One hundred and thirty‐seven patients with sports‐related facial fractures were reviewed. These made up 16.3% of 839 patients with facial fractures seen at the Department of Plastic and Reconstructive Surgery, Royal Adelaide Hospital, between June 1989 and June 1992. Males made up 93.4% of patients and 89.1% were aged below 35 years. There was an intent to injure in 11%. Australian Rules football was the causative sport in 52.6%, all the injuries being the result of human contact. Orbitozygomatic fractures were the most frequently observed overall (62%) as well as in Australian Football (58.3%). Cricket contributed to 14.6%, the ball being the agent of injury in all but one of the patients. Horse‐riding injuries were the most severe. 89.1% of the patients required surgery and hospital stays ranged from 0 to 18 days with an average stay of 4.7 days. Sports activities, although a significant source of enjoyment, are a significant cause of facial fractures with their attendant morbidity.
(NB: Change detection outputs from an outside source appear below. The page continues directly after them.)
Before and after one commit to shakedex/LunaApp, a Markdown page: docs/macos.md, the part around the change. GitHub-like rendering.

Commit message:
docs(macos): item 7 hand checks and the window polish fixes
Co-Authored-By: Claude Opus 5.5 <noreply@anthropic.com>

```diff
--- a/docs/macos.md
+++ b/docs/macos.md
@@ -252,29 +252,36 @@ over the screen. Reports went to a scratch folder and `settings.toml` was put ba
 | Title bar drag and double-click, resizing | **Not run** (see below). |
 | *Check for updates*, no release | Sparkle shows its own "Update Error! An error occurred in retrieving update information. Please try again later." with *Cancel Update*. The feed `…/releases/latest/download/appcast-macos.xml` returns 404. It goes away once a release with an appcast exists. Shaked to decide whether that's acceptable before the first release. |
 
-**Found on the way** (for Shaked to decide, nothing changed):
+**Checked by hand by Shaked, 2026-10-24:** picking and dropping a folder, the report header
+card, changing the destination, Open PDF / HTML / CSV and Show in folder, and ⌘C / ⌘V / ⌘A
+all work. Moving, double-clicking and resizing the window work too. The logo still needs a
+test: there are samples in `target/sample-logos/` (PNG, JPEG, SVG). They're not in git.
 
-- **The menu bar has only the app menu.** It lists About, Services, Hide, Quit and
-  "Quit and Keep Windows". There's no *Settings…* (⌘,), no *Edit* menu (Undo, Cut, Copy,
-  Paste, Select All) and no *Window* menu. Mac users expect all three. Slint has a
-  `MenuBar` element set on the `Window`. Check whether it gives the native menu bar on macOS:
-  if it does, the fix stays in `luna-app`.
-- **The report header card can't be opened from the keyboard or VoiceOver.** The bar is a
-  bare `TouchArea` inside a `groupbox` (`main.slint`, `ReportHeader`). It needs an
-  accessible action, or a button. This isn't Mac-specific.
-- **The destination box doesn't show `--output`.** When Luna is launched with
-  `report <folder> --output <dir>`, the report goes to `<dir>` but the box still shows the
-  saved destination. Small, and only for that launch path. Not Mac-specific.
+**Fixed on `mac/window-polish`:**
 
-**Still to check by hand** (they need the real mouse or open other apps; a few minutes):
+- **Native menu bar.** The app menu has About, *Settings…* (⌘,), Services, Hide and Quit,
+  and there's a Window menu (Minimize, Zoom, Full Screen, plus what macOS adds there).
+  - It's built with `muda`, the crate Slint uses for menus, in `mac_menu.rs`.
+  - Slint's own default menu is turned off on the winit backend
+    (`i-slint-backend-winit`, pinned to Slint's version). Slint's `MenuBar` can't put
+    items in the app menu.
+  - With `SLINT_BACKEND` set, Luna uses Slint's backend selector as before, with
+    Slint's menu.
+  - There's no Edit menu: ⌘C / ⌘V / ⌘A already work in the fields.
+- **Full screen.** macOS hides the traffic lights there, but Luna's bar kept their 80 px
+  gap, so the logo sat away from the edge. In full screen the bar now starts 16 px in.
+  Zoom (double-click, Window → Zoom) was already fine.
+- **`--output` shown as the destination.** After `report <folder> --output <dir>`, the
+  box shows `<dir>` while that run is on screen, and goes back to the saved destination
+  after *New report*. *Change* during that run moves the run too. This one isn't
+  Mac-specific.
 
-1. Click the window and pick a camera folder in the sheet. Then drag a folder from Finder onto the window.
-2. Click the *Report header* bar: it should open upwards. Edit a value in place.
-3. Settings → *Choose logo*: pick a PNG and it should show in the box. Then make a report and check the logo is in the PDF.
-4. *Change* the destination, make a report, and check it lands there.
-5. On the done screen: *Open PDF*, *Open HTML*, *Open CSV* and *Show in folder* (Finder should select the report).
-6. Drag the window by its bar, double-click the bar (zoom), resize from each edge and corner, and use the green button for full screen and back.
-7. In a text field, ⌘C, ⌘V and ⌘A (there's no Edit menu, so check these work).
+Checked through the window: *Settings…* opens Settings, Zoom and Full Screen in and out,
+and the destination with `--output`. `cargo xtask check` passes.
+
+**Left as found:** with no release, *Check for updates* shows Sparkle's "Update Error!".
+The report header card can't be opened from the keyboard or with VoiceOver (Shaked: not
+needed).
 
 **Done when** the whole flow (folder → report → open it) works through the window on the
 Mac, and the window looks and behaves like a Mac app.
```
|Number of pages||6|
|Journal||Australian and New Zealand Journal of Surgery|
|Publication status||Published - 1993|
- Department of Plastic and Reconstructive Surgery
- facial fractures
- Royal Adelaide Hospital
- SA SOOO